# Dataset content:
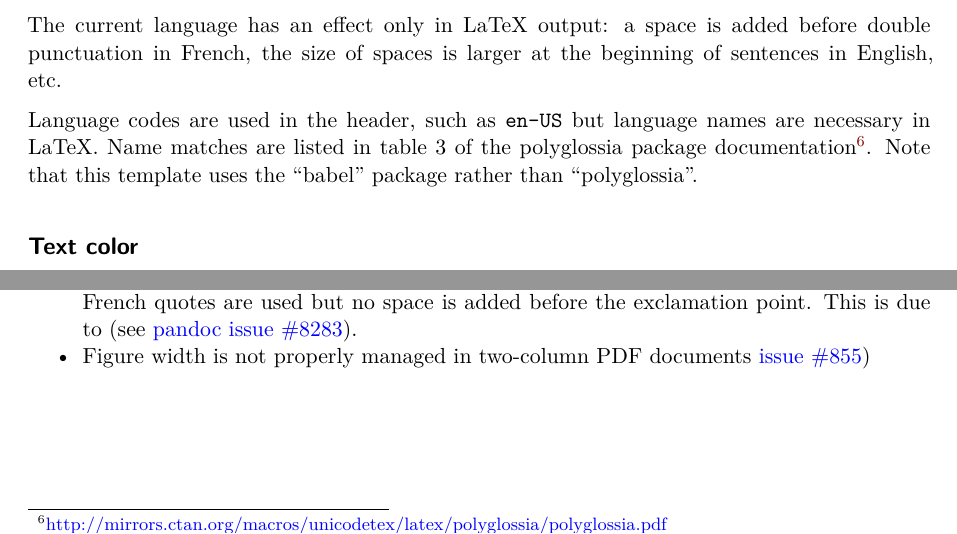
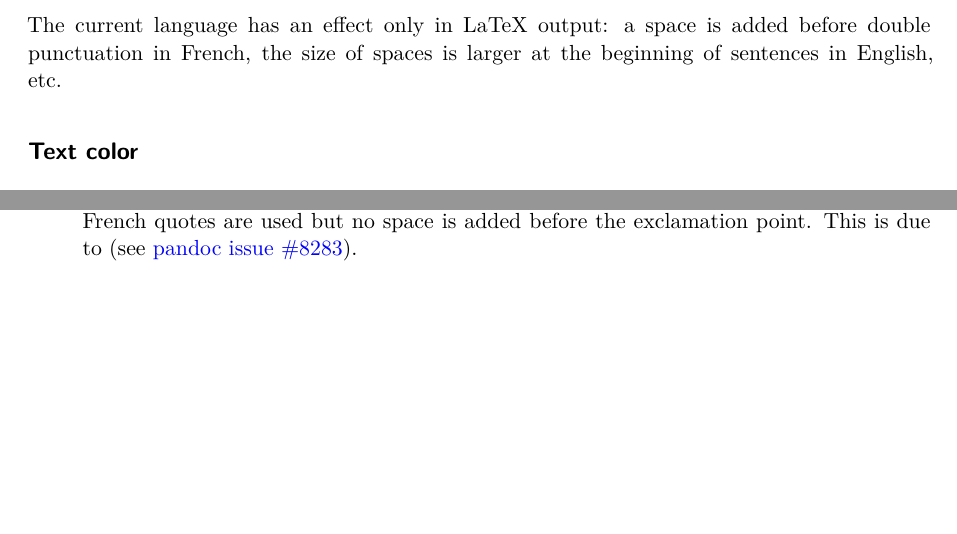
Before and after one commit to EricMarcon/StylishArticle, a Quarto document (template.qmd): two parts of page 6 of 7 before the commit and two parts of page 6 of 6 after it, joined at a grey line, cut so that both start at the same text, the shorter picture padded with empty space. Rendered offline with R 4.5, knitr and Pandoc in place of Quarto, then LaTeX, with nearby package versions; drawn as R Markdown's standard PDF in place of the format the file asks for.

Commit message:
corrected the text

```diff
--- a/template.qmd
+++ b/template.qmd
@@ -47,6 +47,7 @@ otherlangs: [fr-FR, it]
 execute:
   # Show the code in the output
   echo: false
+  warning: false
 # Template specific
 journalinfo: "Publication reference"
 archive: "DOI: xxx/xx"
@@ -400,13 +401,6 @@ to obtain:
 
 The current language has an effect only in LaTeX output: a space is added before double punctuation in French, the size of spaces is larger at the beginning of sentences in English, etc.
 
-Language codes are used in the header, such as `en-US` but language names are necessary in LaTeX.
-Name matches are listed in table 3 of the polyglossia package documentation[^7].
-Note that this template uses the "babel" package rather than "polyglossia".
-
-[^7]: <http://mirrors.ctan.org/macros/unicodetex/latex/polyglossia/polyglossia.pdf>
-
-
 ## Text color
 
 This template includes the "color-text" filter for Quarto.
@@ -441,4 +435,3 @@ Unsolved issues are listed here, as of version 1.3:
 
 - Tables do not support equations in HTML ([issue #555](https://github.com/quarto-dev/quarto-cli/issues/555))
 - Language-specific formats are only partially applied in LaTeX: in the example above, French quotes are used but no space is added before the exclamation point. This is due to  (see [pandoc issue #8283](https://github.com/jgm/pandoc/issues/8283)).
-- Figure width is not properly managed in two-column PDF documents [issue #855](https://github.com/quarto-dev/quarto-cli/issues/855))
```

# Problem details:
Every line above with the string "listed" in it should be copied into the answer.

# Response to the exercise:
-Name matches are listed in table 3 of the polyglossia package documentation[^7].
@@ -441,4 +435,3 @@ Unsolved issues are listed here, as of version 1.3:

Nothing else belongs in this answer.